The editors present the five most-read Law & Liberty essays of 2020.
Law & Liberty Editors
Three contributors discuss Joshua Mitchell's new book and the trajectory of identity politics.
Sean Shelby announced as President & CEO of Liberty Fund.
Where ought the life of the mind lead us?
Law & Liberty contributors offer their reading and listening recommendations for your summer vacations (or staycations) in this crisis.
What should business schools teach their students about life and liberty?
Three reviews of Yuval Levin's A Time to Build from Rachel Lu, Titus Techera, and Scott Yenor.
Kersch's book recounts the debates that helped shape the narrative of conservative constitutionalism.
This year marks the thirtieth anniversary of Walker Percy’s death, and the eminent philosopher-novelist repays our attention and thought more than ever.
The loose bundle of corporate policies that have come to be known as woke capital occupy an increasing share of attention in the news, and for good reason.
While it is easy to find reporting on the subject, those looking for the longer view may be asking for something more.

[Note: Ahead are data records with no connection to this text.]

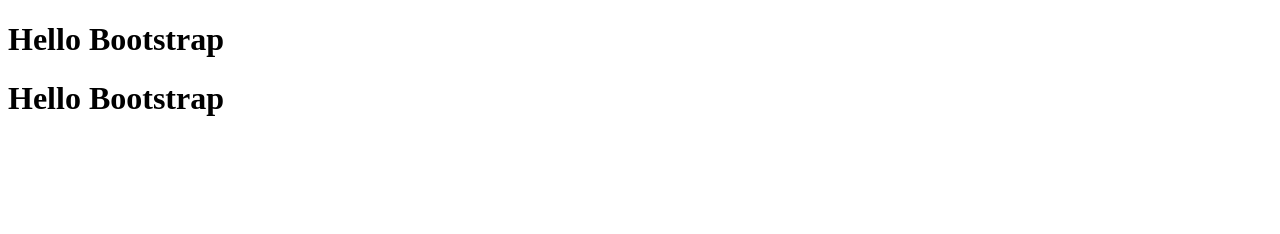
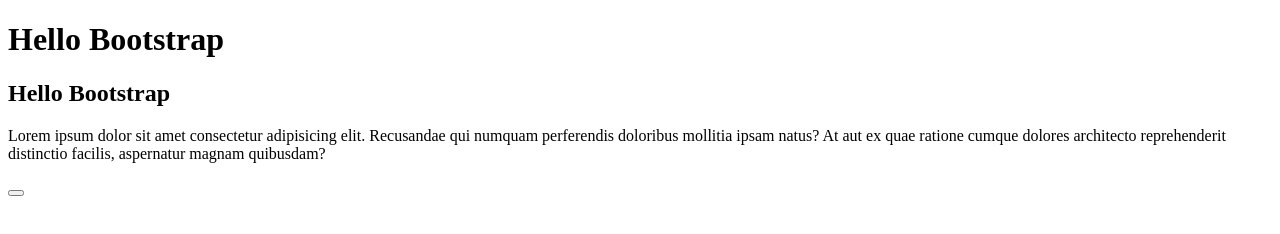
Before and after one commit to NinjaCoderM/learn-bootstrap-scss, a plain HTML site: page learn-bootstrap-basic/index.html in a window 1280 px wide. Drawn offline with Linux system fonts and the light colour scheme.

Commit message:
button Tab (in VSC auch Enter) ->

```diff
--- a/learn-bootstrap-basic/index.html
+++ b/learn-bootstrap-basic/index.html
@@ -7,7 +7,8 @@
 </head>
 <body>
     <h1>Hello Bootstrap</h1>
-    <h1>Hello Bootstrap</h1>  <!-- Duplicate with shift alt down --> <!-- Strg D in IntelliJ -->
-
+    <h2>Hello Bootstrap</h2>  <!-- Duplicate with shift alt down --> <!-- Strg D in IntelliJ -->
+    <p>Lorem ipsum dolor sit amet consectetur adipisicing elit. Recusandae qui numquam perferendis doloribus mollitia ipsam natus? At aut ex quae ratione cumque dolores architecto reprehenderit distinctio facilis, aspernatur magnam quibusdam?</p>
+    <button></button>
 </body>
 </html>
```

What happens when our study of history becomes a casualty of identity politics?
Oren Cass and Richard Reinsch debate the resolution, "America should adopt an industrial policy."
Four of our contributors discuss Anton's argument and what it means for Trump and the conservative movement.

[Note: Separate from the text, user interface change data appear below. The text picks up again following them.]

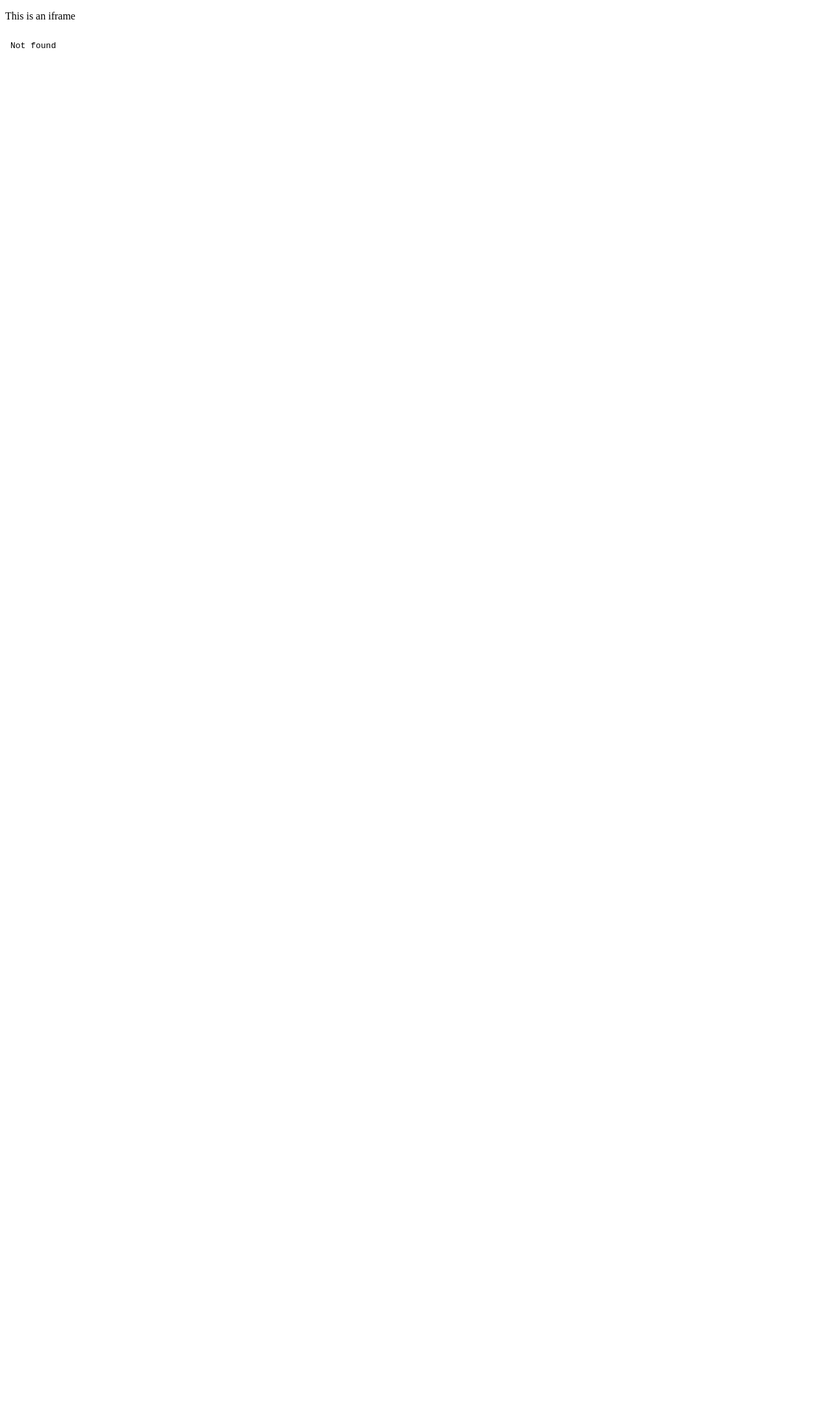
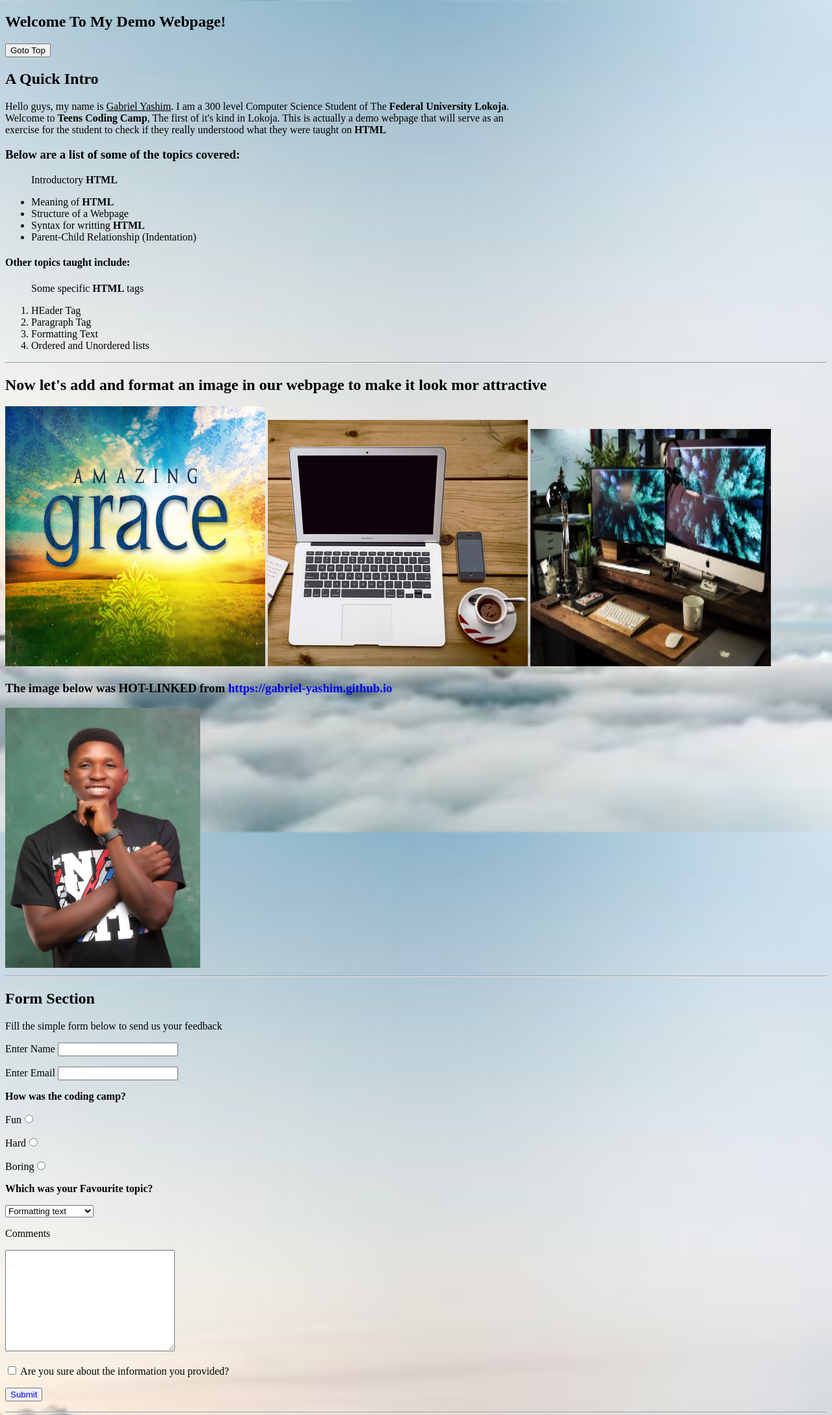
Before and after one commit to Gabriel-Yashim/Gabriel-Yashim.github.io, a plain HTML site: page test.html in a window 1280 px wide. Shown: the top 2177 px of the page at 65% size. Before the commit the page ends 800 px from the top, so only its background shows below. Drawn offline with Linux system fonts and the light colour scheme.

```diff
--- a/index.html
+++ b/index.html
@@ -67,7 +67,7 @@
                 </p>
                 <ul id="l-social">
                     <li id="social"><a href="https://www.facebook.com/gebrile.yashim" class="social"><i
-                                class="mdi mdi-tab mdi-48px">Facebook</i></a></li>
+                                class=" ">Facebook</i></a></li>
                     <li id="social"><a href="https://wa.me/2349094078627" class="social">Whatsapp</a></li> <br>
                     <li id="social"><a href="https://twitter.com/YashimGabriel" class="social">Twitter</a></li> <br>
                     <li id="social"><a href="https://www.instagram.com/gabriel_yashim/" class="social">Instagram</a>
--- a/style/style.css
+++ b/style/style.css
@@ -73,8 +73,8 @@
 #footer {
     background-color: rgba(31, 99, 45, 0.733);
     border-radius: 5px;
-    /* width: 1500px;
-    height: 650px; */
+    width: 1500px;
+    height: 650px;
 }
 
 .foot1 {
--- a/test.html
+++ b/test.html
@@ -3,11 +3,112 @@
 
 <head>
     <title>Summer Coding Camp</title>
+    <style>
+        body {
+            background-image: url("img/clouds.jpg");
+            background-attachment: fixed;
+            background-size: cover;
+            background-repeat: no-repeat;
+        }
+
+        a {
+            text-decoration: none;
+        }
+    </style>
 </head>
 
 <body>
-    <p>This is an iframe</p>
-    <iframe src="home.html" frameborder="0"></iframe>
+    <section>
+        <header>
+            <h1 id="top">Welcome To My Demo Webpage!</h1>
+        </header>
+        <a href="#top"><button>Goto Top</button></a>
+    </section>
+    <section>
+        <h2>A Quick Intro</h2>
+        <p>Hello guys, my name is <u>Gabriel Yashim</u>. I am a 300 level Computer Science Student of The
+            <strong>Federal
+                University Lokoja</strong>.<br> Welcome to <b>Teens Coding Camp</b>, The first of it's kind in Lokoja.
+            This
+            is
+            actually a demo webpage that will serve as an <br> exercise for the student to check if they really
+            understood
+            what
+            they were taught on <b>HTML</b>
+        </p>
+        <h3>Below are a list of some of the topics covered:</h3>
+        <ul>
+            <p>Introductory <b>HTML</b></p>
+            <li>Meaning of <b>HTML</b></li>
+            <li>Structure of a Webpage</li>
+            <li>Syntax for writting <b>HTML</b></li>
+            <li>Parent-Child Relationship (Indentation)</li>
+        </ul>
+
+        <h4>Other topics taught include:</h4>
+        <ol>
+            <p>Some specific <b>HTML</b> tags</p>
+            <li>HEader Tag</li>
+            <li>Paragraph Tag</li>
+            <li>Formatting Text</li>
+            <li>Ordered and Unordered lists</li>
+        </ol>
+        <hr>
+        <h2>Now let's add and format an image in our webpage to make it look mor attractive</h2>
+        <img src="img/beXhKn.jpg" alt="web-image" height="400px" width="400px">
+        <img src="img/workplace.jpg" alt="laptop">
+        <img src="img/site4.jpg" alt="laptop" width="370px" height="365px">
+
+        <h3>The image below was HOT-LINKED from <a
+                href="https://gabriel-yashim.github.io">https://gabriel-yashim.github.io</a>
+        </h3>
+        <img src="https://gabriel-yashim.github.io/img/IMG_7264.JPG.jpg" alt="sample" height="400px" width="300px">
+        <hr>
+
+        <h2>Form Section</h2>
+        <form action="">
+            <p>Fill the simple form below to send us your feedback</p>
+            <p><label for="text">Enter Name</label>
+                <input type="text">
+            </p>
+
+            <p><label for="text">Enter Email</label>
+                <input type="email">
+            </p>
+            <p><label for="text"><b>How was the coding camp?</b></label></p>
+            <p>Fun<input type="radio" name="same"></p>
+            <p>Hard<input type="radio" name="same"></p>
+            <p>Boring<input type="radio" name="same"></p>
+
+            <p><b>Which was your Favourite topic?</b></p>
+            <select name="likes" id="">
+                <option value="">Formatting text</option>
+                <option value="">Costomizing image</option>
+                <option value="">Hot-linking</option>
+                <option value="">Linking webpages</option>
+                <option value="">Iframes</option>
+            </select>
+
+            <p><label>Comments </label></p>
+            <p><textarea name="comments" id="" cols="30" rows="10"></textarea>
+            </p>
+
+            <input type="checkbox"> Are you sure about the information you provided?
+
+            <p><button><a href="https://gabriel-yashim.github.io/About.html">Submit</a></button></p>
+        </form>
+        <hr>
+        <p>Below is an Iframe of my Porfolio website I hosted on GitHub</p>
+        <iframe src="https://gabriel-yashim.github.io/index.html" frameborder="0" height="300px" width="600px"></iframe>
+        <hr>
+        <a href="#top"><button>Goto Top</button></a>
+    </section>
+    <section>
+        <footer>
+
+            <marquee id="down" direction="">&COPY;Teens_Coding_Camp2021</marquee>
+        </footer>
+    </section>
 </body>
 
 </html>
```
Also changed, not shown: img/clouds.jpg (added), img/workplace.jpg (added), 1 other file.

Video from an event in Washington, D.C. featuring Michael Greve, Robert Gasaway, Jeffrey Lubbers, Adam White, and the Honorable Gregory Katsas.
Yoram Hazony's The Virtue of Nationalism offers a staunch defense of a world order anchored around independent nation-states.
Paul Seaton, Richard Garnett, and Ed Condon consider the legal, institutional, and reform issues of the Catholic Church's sex abuse crisis.
Richard M. Reinsch II, Brian A. Smith, & John Grove